:: Data ::
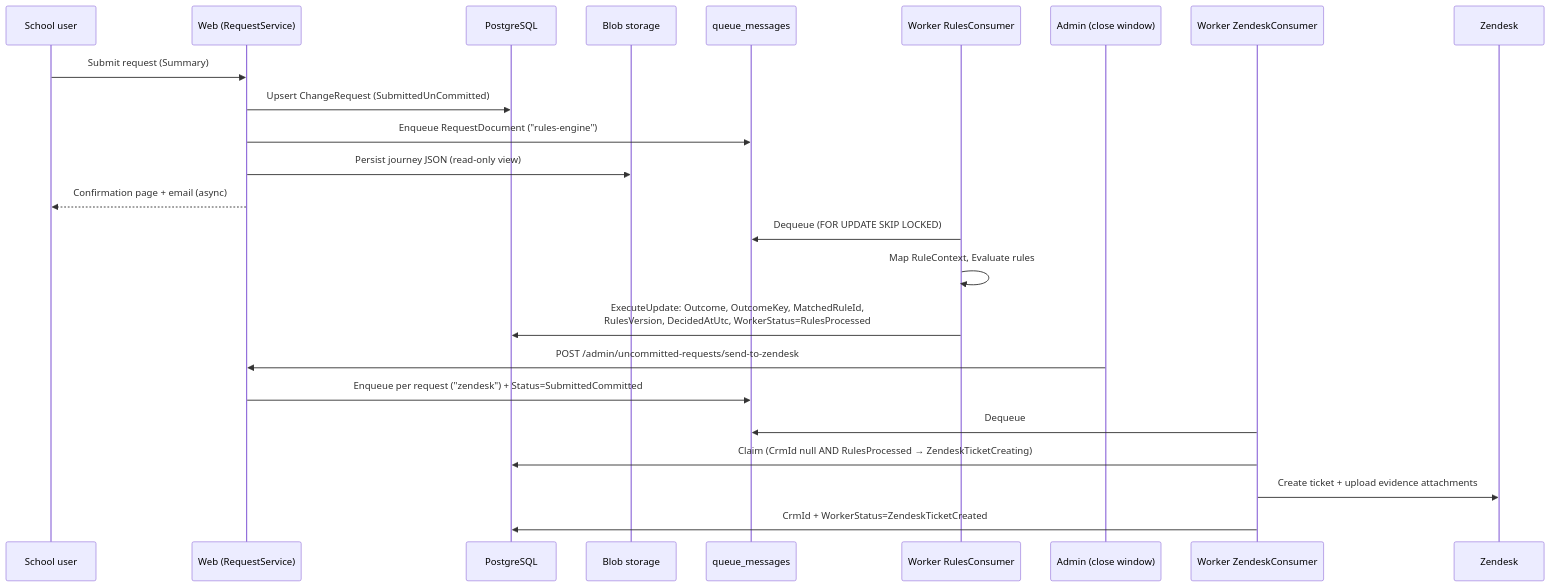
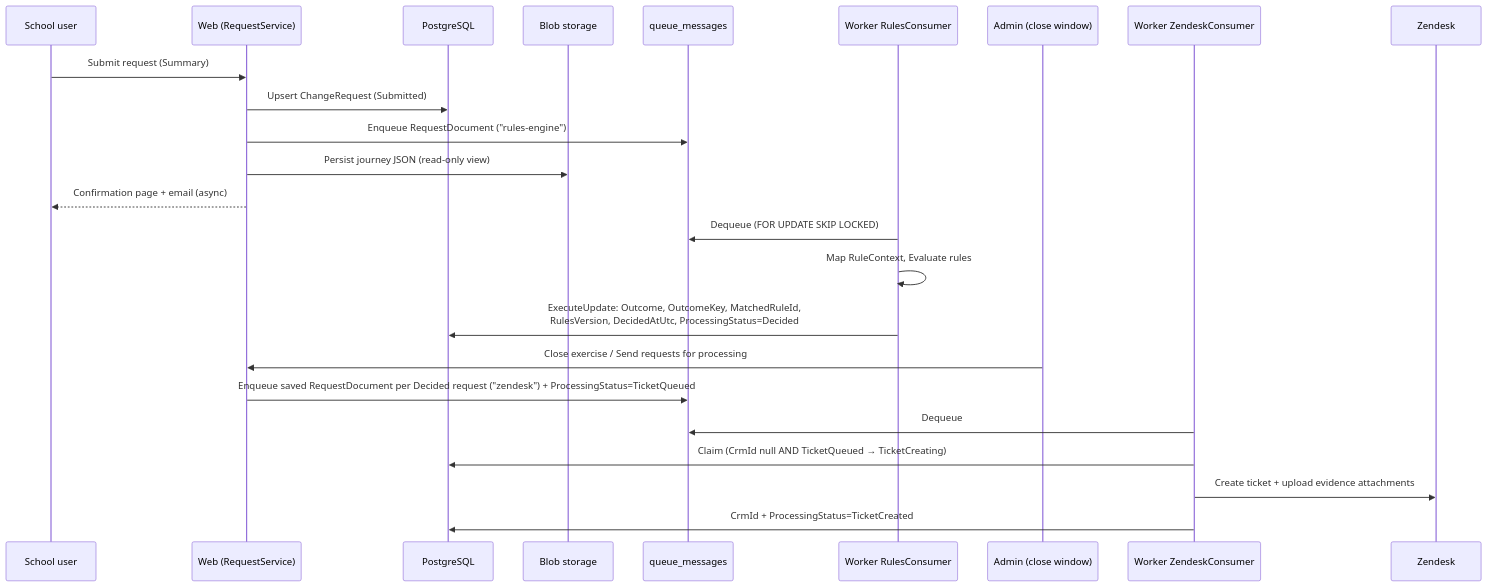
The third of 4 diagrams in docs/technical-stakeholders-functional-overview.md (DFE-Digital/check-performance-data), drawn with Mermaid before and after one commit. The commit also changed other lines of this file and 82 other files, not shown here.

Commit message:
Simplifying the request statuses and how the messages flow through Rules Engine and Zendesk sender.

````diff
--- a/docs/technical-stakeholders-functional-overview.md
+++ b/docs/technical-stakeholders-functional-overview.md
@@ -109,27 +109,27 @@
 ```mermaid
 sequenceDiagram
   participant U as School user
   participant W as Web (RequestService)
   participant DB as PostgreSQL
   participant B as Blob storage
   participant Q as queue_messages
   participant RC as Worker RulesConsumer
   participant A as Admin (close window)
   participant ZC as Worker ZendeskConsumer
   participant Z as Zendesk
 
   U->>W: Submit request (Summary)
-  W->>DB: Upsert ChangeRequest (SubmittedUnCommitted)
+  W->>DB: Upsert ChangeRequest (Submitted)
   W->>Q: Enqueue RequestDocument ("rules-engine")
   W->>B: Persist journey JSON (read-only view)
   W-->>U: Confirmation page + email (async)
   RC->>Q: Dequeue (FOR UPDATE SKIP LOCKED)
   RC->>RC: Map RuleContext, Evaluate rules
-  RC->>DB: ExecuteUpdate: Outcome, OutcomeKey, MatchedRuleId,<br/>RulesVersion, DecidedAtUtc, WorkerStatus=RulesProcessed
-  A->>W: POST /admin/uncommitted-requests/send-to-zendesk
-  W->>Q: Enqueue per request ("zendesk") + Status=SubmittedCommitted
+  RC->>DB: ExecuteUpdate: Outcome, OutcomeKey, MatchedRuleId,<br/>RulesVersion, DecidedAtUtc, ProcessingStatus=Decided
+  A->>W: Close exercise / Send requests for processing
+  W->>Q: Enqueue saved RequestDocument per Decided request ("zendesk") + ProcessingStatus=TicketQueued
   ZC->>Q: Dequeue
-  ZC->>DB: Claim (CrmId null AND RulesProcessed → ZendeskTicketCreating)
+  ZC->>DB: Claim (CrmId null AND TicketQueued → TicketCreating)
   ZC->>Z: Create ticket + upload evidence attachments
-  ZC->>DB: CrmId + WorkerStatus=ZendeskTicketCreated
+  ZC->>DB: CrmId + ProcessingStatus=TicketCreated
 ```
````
:::
:: Data ::
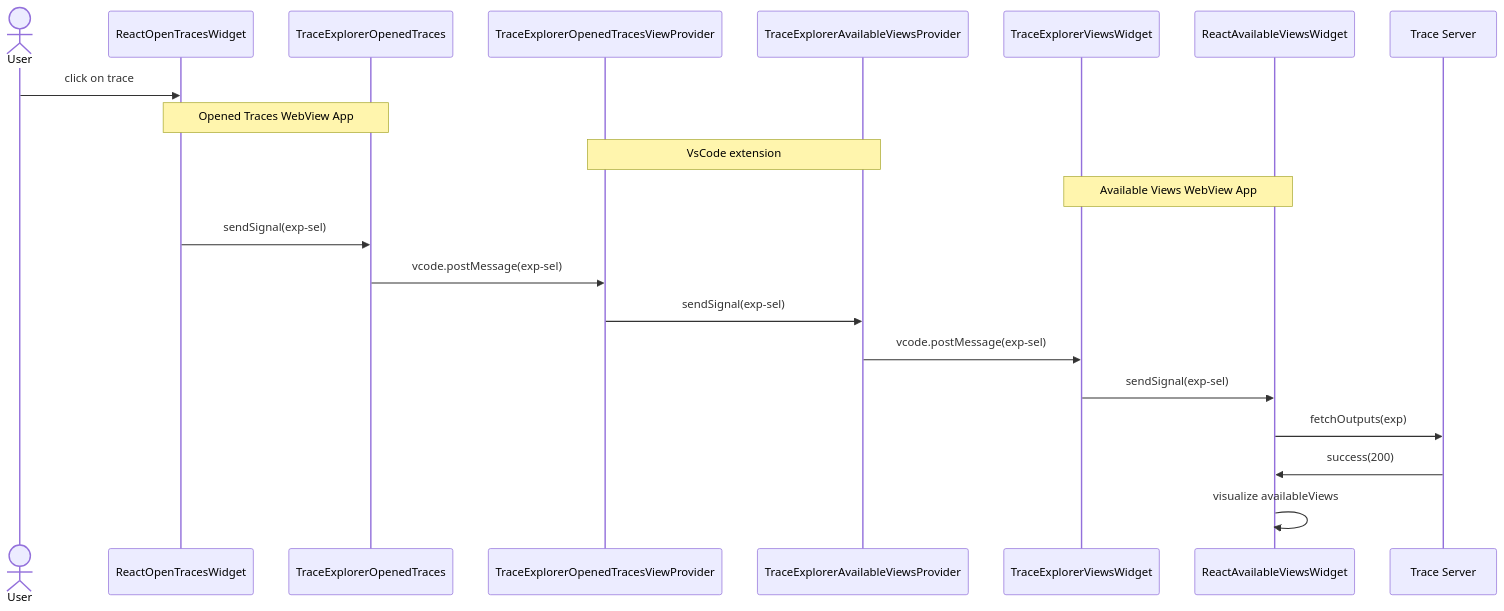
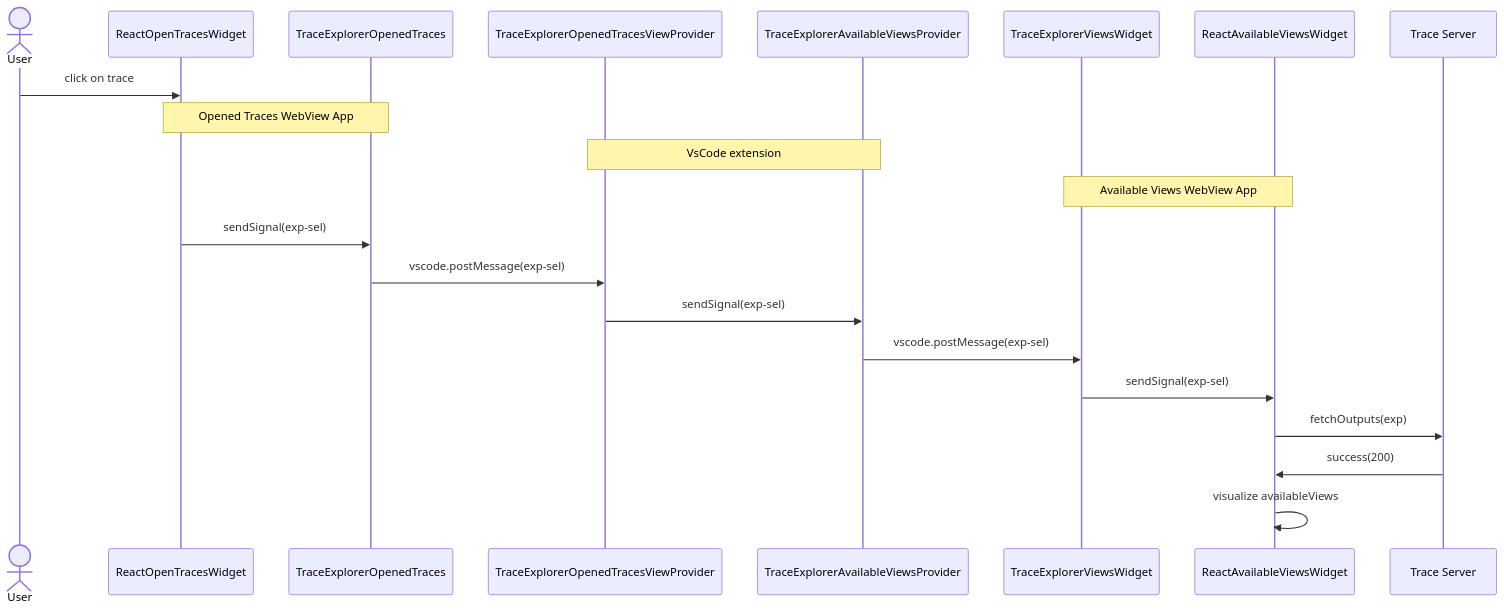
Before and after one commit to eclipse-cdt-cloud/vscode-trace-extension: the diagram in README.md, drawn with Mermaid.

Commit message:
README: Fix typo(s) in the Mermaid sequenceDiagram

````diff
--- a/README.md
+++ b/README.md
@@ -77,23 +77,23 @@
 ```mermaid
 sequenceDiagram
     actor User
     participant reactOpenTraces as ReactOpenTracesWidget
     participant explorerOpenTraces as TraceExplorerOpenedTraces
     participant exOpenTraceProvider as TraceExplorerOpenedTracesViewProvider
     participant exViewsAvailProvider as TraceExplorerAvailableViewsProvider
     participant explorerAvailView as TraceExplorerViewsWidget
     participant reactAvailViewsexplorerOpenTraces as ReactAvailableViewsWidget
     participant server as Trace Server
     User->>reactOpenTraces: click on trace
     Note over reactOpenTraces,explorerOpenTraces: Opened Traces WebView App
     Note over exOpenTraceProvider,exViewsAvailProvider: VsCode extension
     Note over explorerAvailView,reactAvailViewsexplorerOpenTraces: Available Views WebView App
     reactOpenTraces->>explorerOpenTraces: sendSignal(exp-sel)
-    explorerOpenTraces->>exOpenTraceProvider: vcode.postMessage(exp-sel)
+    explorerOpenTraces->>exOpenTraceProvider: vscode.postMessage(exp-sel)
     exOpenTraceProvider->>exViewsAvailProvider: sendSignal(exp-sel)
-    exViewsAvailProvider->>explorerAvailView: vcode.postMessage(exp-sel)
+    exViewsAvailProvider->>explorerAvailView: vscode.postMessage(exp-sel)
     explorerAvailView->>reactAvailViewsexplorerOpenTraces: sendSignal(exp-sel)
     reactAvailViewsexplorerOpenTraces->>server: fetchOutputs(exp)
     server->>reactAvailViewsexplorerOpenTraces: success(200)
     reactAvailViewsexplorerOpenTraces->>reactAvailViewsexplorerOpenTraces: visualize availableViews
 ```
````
:::
Starting at the line with "W-->>U: Confirmation page + email (async)" and ending at the line with "W->>Q: Enqueue per", print each line of the listing above exactly, with no other lines.

   W-->>U: Confirmation page + email (async)
   RC->>Q: Dequeue (FOR UPDATE SKIP LOCKED)
   RC->>RC: Map RuleContext, Evaluate rules
-  RC->>DB: ExecuteUpdate: Outcome, OutcomeKey, MatchedRuleId,<br/>RulesVersion, DecidedAtUtc, WorkerStatus=RulesProcessed
-  A->>W: POST /admin/uncommitted-requests/send-to-zendesk
-  W->>Q: Enqueue per request ("zendesk") + Status=SubmittedCommitted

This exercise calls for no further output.